(Front-end code change data)
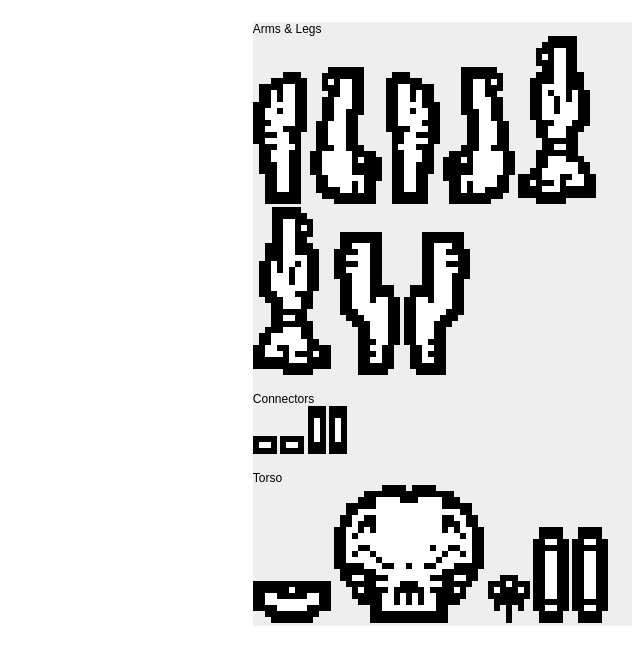
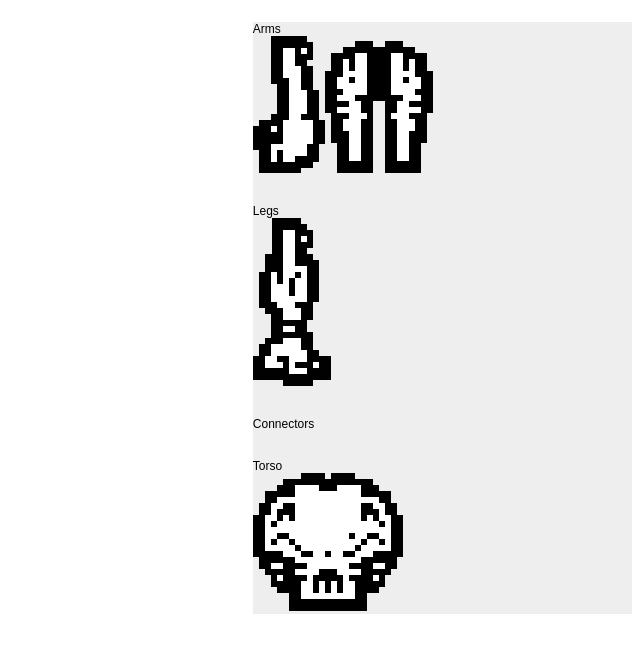
Before and after one commit to cahlan/pxlbot-creator, a plain HTML site: page index.html in a window 1280 px wide. Shown: the whole page, without its empty margins (640-1280 px from the left). Drawn offline with nearby package versions, Linux system fonts and the light colour scheme.

Commit message:
got dynamic images loading

```diff
--- a/index.html
+++ b/index.html
@@ -22,11 +22,19 @@
 <script type="text/javascript">
     $(function(){
         var selected_img = null;
-        var spacing = 6;
+        var spacing = 5;
         a = 0;
+        var drag_images = function() {
             $("img").draggable({
                 start: function(event, ui) {
+                    /* cloning, doesn't work yet
+                    var new_img = $(this).clone(true);
+                    console.log(new_img);
+                    new_img.css('top', '0px');
+                    new_img.css('left', '0px');
+                    new_img.appendTo($('.partLibrary'));
                     selected_img = $(this);
+                    */
                     $(this).css("z-index", a++);
                 },
                 drag: function(event, ui) {
@@ -58,6 +66,56 @@
                 $(this).css('top', y+'px');
                 $(this).css('left', x+'px');
             });
+        }
+
+        var load_image = function(path) {
+            var img = $('<img />').appendTo('body');
+            img.hide();
+            img.error(function(e) {
+                $(this).remove();
+                console.log("image not found, moving to next part class...");
+                curr_path_index++;
+                if(curr_path_index >= pieces.length) {
+                    curr_path_index = 0;
+                    //do nothing, we're done!
+                    console.log("done loading images");
+                    var c = 0;
+                    for (var i in all_images) {
+                        all_images[c].attr('tabindex', c.toString());
+                        c++;
+                    }
+                    drag_images();
+                }
+                else {
+                    index = 0;
+                    load_next_image();
+                }
+            });
+            img.load(function(evt) {
+                console.log("load event", evt);
+                //move image to right div
+                var i = $(evt.currentTarget);
+                console.log("image", i);
+                $('.'+pieces[curr_path_index]+'s').append(i);
+                i.show();
+                all_images.push(i);
+                load_next_image();
+            });
+            img.attr('src', path);
+        }
+
+        var all_images = [];
+        var pieces = ['arm', 'leg', 'connector', 'torso'];
+        var curr_path_index = 0;
+        var index = 0;
+        var continue_loading_images = true;
+        var load_next_image = function() {
+            if (continue_loading_images) {
+                index++;
+                load_image('imgs/'+pieces[curr_path_index]+'_'+index+'.png');
+            }
+        }
+        load_next_image();
     });
 
 </script>
@@ -66,28 +124,45 @@
 <div class="theCanvas">&nbsp;
 </div>
 <div class="partLibrary">
-Arms & Legs<br>
+Arms<br />
+    <div class="arms">
+        <!--
         <img src="imgs/arm_top_left.png" tabindex="0" />
         <img src="imgs/arm_bottom_left.png" tabindex="1" />
         <img src="imgs/arm_top_right.png" tabindex="2" />
         <img src="imgs/arm_bottom_right.png" tabindex="3" />
+        -->
+    </div>
+<br /><br />
+Legs<br />
+    <div class="legs">
+        <!--
         <img src="imgs/leg_bottom_left.png" tabindex="4" />
         <img src="imgs/leg_bottom_right.png" tabindex="5" />
         <img src="imgs/leg_top_left.png" tabindex="6" />
         <img src="imgs/leg_top_right.png" tabindex="7" />
-<br><br>
-Connectors<br>
+        -->
+    </div>
+<br /><br />
+Connectors<br />
+    <div class="connectors">
+        <!--
         <img src="imgs/connector_hip.png" tabindex="8" />
         <img src="imgs/connector_hip.png" tabindex="9" />
         <img src="imgs/connector_arm.png" tabindex="10" />
         <img src="imgs/connector_arm.png" tabindex="11" />
-<br><br>
-Torso<br>
+        -->
+     </div>
+<br /><br />
+Torso<br />
+    <div class="torsos">
+        <!--
         <img src="imgs/torso_lower.png" tabindex="12" />
         <img src="imgs/torso_upper.png" tabindex="13" />
         <img src="imgs/head_alienskull.png" tabindex="14" />
         <img src="imgs/retro_rocket.png" tabindex="15" />
         <img src="imgs/retro_rocket.png" tabindex="16" />
-
+        -->
+    </div>
 </body>
 </html>
```
Also changed, not shown: imgs/arm_0.png (added), imgs/arm_1.png (added), imgs/arm_2.png (added), imgs/arm_3.png (added), imgs/leg_0.png (added), imgs/leg_1.png (added), imgs/torso_0.png (added), imgs/torso_1.png (added). Lines whose indentation alone changed are shown as unchanged.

▶ [Task objective]: Your copy should repeat each entry above exactly but contain no pictures.

▶ [Task output]:
Before and after one commit to cahlan/pxlbot-creator, a plain HTML site: page index.html in a window 1280 px wide. Shown: the whole page, without its empty margins (640-1280 px from the left). Drawn offline with nearby package versions, Linux system fonts and the light colour scheme.

Commit message:
got dynamic images loading

```diff
--- a/index.html
+++ b/index.html
@@ -22,11 +22,19 @@
 <script type="text/javascript">
     $(function(){
         var selected_img = null;
-        var spacing = 6;
+        var spacing = 5;
         a = 0;
+        var drag_images = function() {
             $("img").draggable({
                 start: function(event, ui) {
+                    /* cloning, doesn't work yet
+                    var new_img = $(this).clone(true);
+                    console.log(new_img);
+                    new_img.css('top', '0px');
+                    new_img.css('left', '0px');
+                    new_img.appendTo($('.partLibrary'));
                     selected_img = $(this);
+                    */
                     $(this).css("z-index", a++);
                 },
                 drag: function(event, ui) {
@@ -58,6 +66,56 @@
                 $(this).css('top', y+'px');
                 $(this).css('left', x+'px');
             });
+        }
+
+        var load_image = function(path) {
+            var img = $('<img />').appendTo('body');
+            img.hide();
+            img.error(function(e) {
+                $(this).remove();
+                console.log("image not found, moving to next part class...");
+                curr_path_index++;
+                if(curr_path_index >= pieces.length) {
+                    curr_path_index = 0;
+                    //do nothing, we're done!
+                    console.log("done loading images");
+                    var c = 0;
+                    for (var i in all_images) {
+                        all_images[c].attr('tabindex', c.toString());
+                        c++;
+                    }
+                    drag_images();
+                }
+                else {
+                    index = 0;
+                    load_next_image();
+                }
+            });
+            img.load(function(evt) {
+                console.log("load event", evt);
+                //move image to right div
+                var i = $(evt.currentTarget);
+                console.log("image", i);
+                $('.'+pieces[curr_path_index]+'s').append(i);
+                i.show();
+                all_images.push(i);
+                load_next_image();
+            });
+            img.attr('src', path);
+        }
+
+        var all_images = [];
+        var pieces = ['arm', 'leg', 'connector', 'torso'];
+        var curr_path_index = 0;
+        var index = 0;
+        var continue_loading_images = true;
+        var load_next_image = function() {
+            if (continue_loading_images) {
+                index++;
+                load_image('imgs/'+pieces[curr_path_index]+'_'+index+'.png');
+            }
+        }
+        load_next_image();
     });
 
 </script>
@@ -66,28 +124,45 @@
 <div class="theCanvas">&nbsp;
 </div>
 <div class="partLibrary">
-Arms & Legs<br>
+Arms<br />
+    <div class="arms">
+        <!--
         <img src="imgs/arm_top_left.png" tabindex="0" />
         <img src="imgs/arm_bottom_left.png" tabindex="1" />
         <img src="imgs/arm_top_right.png" tabindex="2" />
         <img src="imgs/arm_bottom_right.png" tabindex="3" />
+        -->
+    </div>
+<br /><br />
+Legs<br />
+    <div class="legs">
+        <!--
         <img src="imgs/leg_bottom_left.png" tabindex="4" />
         <img src="imgs/leg_bottom_right.png" tabindex="5" />
         <img src="imgs/leg_top_left.png" tabindex="6" />
         <img src="imgs/leg_top_right.png" tabindex="7" />
-<br><br>
-Connectors<br>
+        -->
+    </div>
+<br /><br />
+Connectors<br />
+    <div class="connectors">
+        <!--
         <img src="imgs/connector_hip.png" tabindex="8" />
         <img src="imgs/connector_hip.png" tabindex="9" />
         <img src="imgs/connector_arm.png" tabindex="10" />
         <img src="imgs/connector_arm.png" tabindex="11" />
-<br><br>
-Torso<br>
+        -->
+     </div>
+<br /><br />
+Torso<br />
+    <div class="torsos">
+        <!--
         <img src="imgs/torso_lower.png" tabindex="12" />
         <img src="imgs/torso_upper.png" tabindex="13" />
         <img src="imgs/head_alienskull.png" tabindex="14" />
         <img src="imgs/retro_rocket.png" tabindex="15" />
         <img src="imgs/retro_rocket.png" tabindex="16" />
-
+        -->
+    </div>
 </body>
 </html>
```
Also changed, not shown: imgs/arm_0.png (added), imgs/arm_1.png (added), imgs/arm_2.png (added), imgs/arm_3.png (added), imgs/leg_0.png (added), imgs/leg_1.png (added), imgs/torso_0.png (added), imgs/torso_1.png (added). Lines whose indentation alone changed are shown as unchanged.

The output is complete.